(Stored items from a collection)
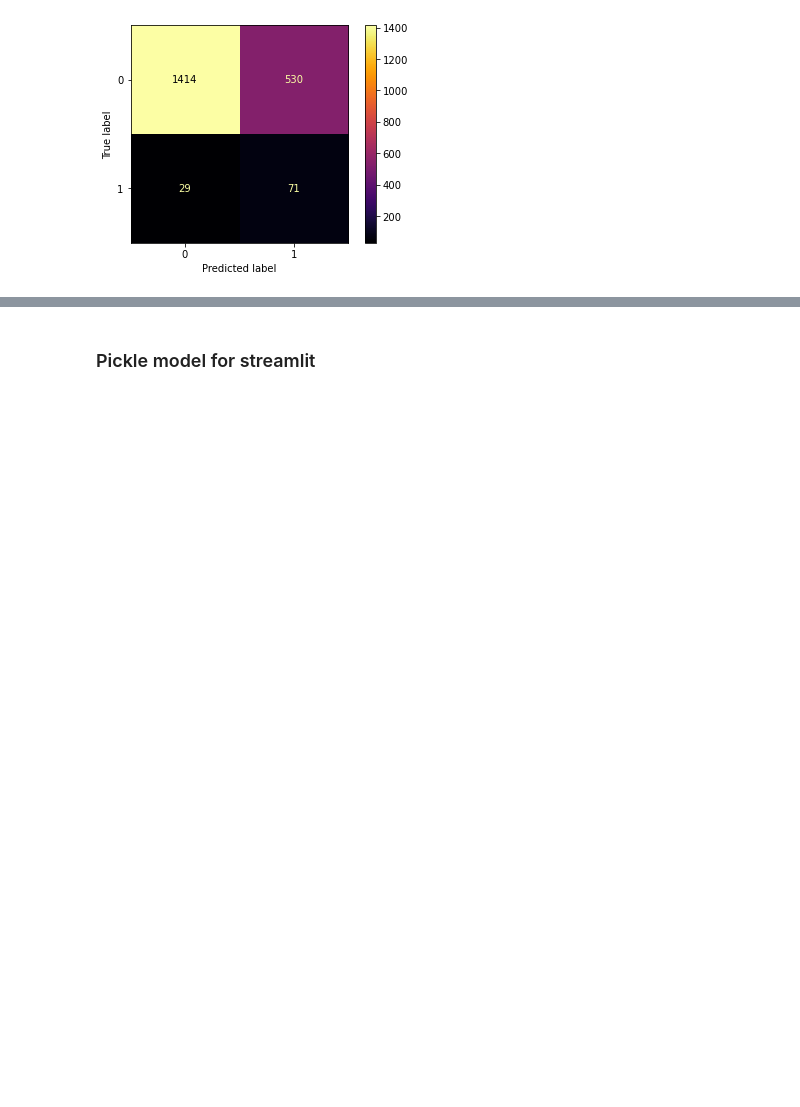
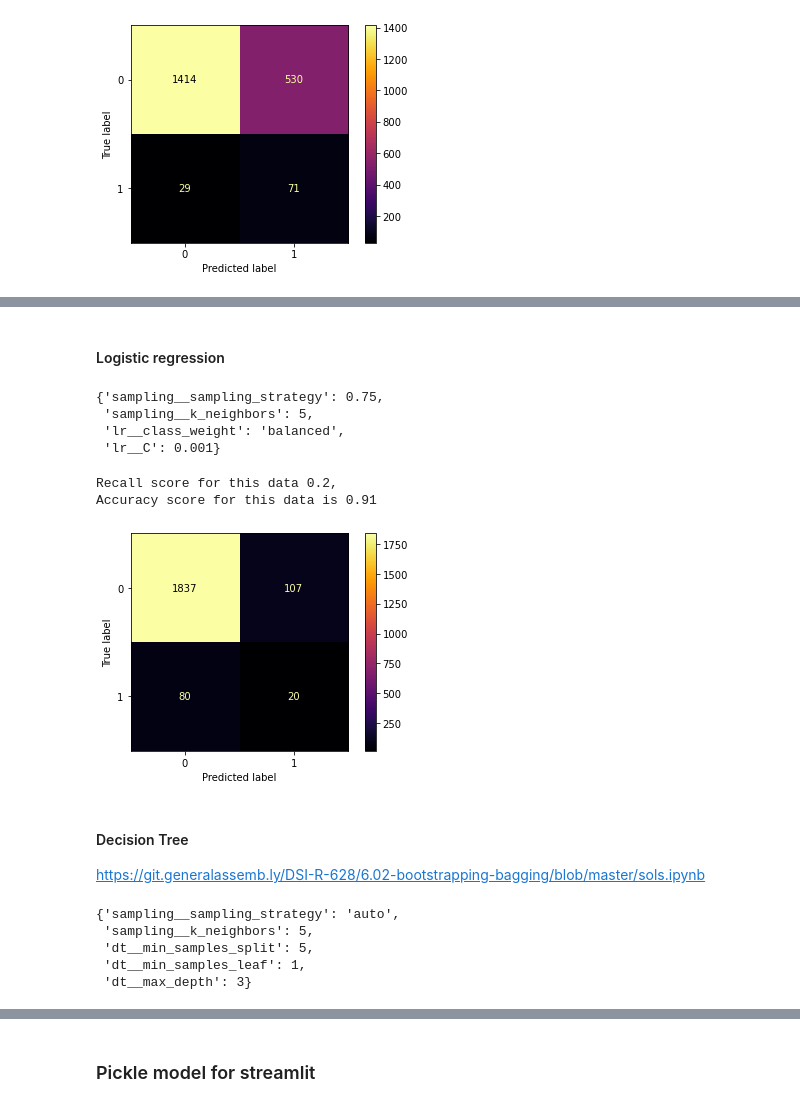
Before and after one commit to plarkin13/stroke_prediction_kaggle, a Jupyter notebook: Scrapwork.ipynb, the cells around one changed output, grey strips where cells are left out. Drawn from its saved outputs; the diff is of its cells as text; code cells hidden in the pictures; blank space fills up the shorter version.

```diff
--- a/Scrapwork.ipynb
+++ b/Scrapwork.ipynb
@@ -322,0 +312,8 @@ plot_confusion_matrix(rfc, Xs_test, y_test, cmap='inferno')
+# %%
+def get_metrics(test_model):
+    y_pred = test_model.predict(Xs_test)
+    recall = round(recall_score(y_test, y_pred),2)
+    accuracy = round(accuracy_score(y_test, y_pred),2)
+    print(f'Recall score for this data {recall},\nAccuracy score for this data is {accuracy}')
+
+    return plot_confusion_matrix(test_model, Xs_test, y_test, cmap='inferno')
@@ -392,0 +487,62 @@ plot_confusion_matrix(rfc_smote, Xs_test, y_test, cmap='inferno')
+# %% [markdown]
+#### Logistic regression
+# %%
+from sklearn.linear_model import LogisticRegression
+lr_pipe = Pipeline([
+        ('scale', StandardScaler()),
+        ('sampling', SMOTE()),
+        ('lr', LogisticRegression(max_iter = 5000))
+    ])
+
+lr_pipe_params = {
+    'sampling__sampling_strategy': ['auto', 0.75],
+    'sampling__k_neighbors': [3, 5],
+    'lr__C': [0.001, 0.01],
+    'lr__class_weight': ['balanced', 'auto', None]
+
+}
+lr_gs = RandomizedSearchCV(lr_pipe, lr_pipe_params, scoring = 'recall', cv = 3)
+lr_gs.fit(X_train, y_train)
+lr_preds_gs = lr_gs.predict(X_test)
+lr_gs.best_params_
+# %% [output]
+{'sampling__sampling_strategy': 0.75,
+ 'sampling__k_neighbors': 5,
+ 'lr__class_weight': 'balanced',
+ 'lr__C': 0.001}
+# %%
+get_metrics(lr_gs);
+# %% [output]
+Recall score for this data 0.2,
+Accuracy score for this data is 0.91
+[figure, added]
+# %% [markdown]
+#### Decision Tree
+https://git.generalassemb.ly/DSI-R-628/6.02-bootstrapping-bagging/blob/master/sols.ipynb
+# %%
+from sklearn.tree import DecisionTreeClassifier
+from sklearn.svm import SVC
+dt_pipe = Pipeline([
+        ('scale', StandardScaler()),
+        ('sampling', SMOTE()),
+        ('dt', DecisionTreeClassifier(random_state = 42, class_weight= 'balanced')) #adding class weight due to imbalanced target data
+    ])
+
+dt_pipe_params = {
+    'sampling__sampling_strategy': ['auto', 0.75],
+    'sampling__k_neighbors': [3, 5],
+    'dt__max_depth': [None, 3, 5],
+    'dt__min_samples_split': [3,4,5],
+    'dt__min_samples_leaf' : [1,2],
+
+}
+dt_gs = RandomizedSearchCV(dt_pipe, dt_pipe_params, scoring = 'recall', cv = 3)
+dt_gs.fit(X_train, y_train)
+dt_preds_gs = dt_gs.predict(X_test)
+dt_gs.best_params_
+# %% [output]
+{'sampling__sampling_strategy': 'auto',
+ 'sampling__k_neighbors': 5,
+ 'dt__min_samples_split': 5,
+ 'dt__min_samples_leaf': 1,
+ 'dt__max_depth': 3}
```
Also changed, not shown: parts of 36 cells of this notebook, 1 other file.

_TASK PROMPT_:
Go through the entries above and copy each line holding the string "import".

_ANSWER FOR THIS EXERCISE_:
+from sklearn.linear_model import LogisticRegression
+from sklearn.tree import DecisionTreeClassifier
+from sklearn.svm import SVC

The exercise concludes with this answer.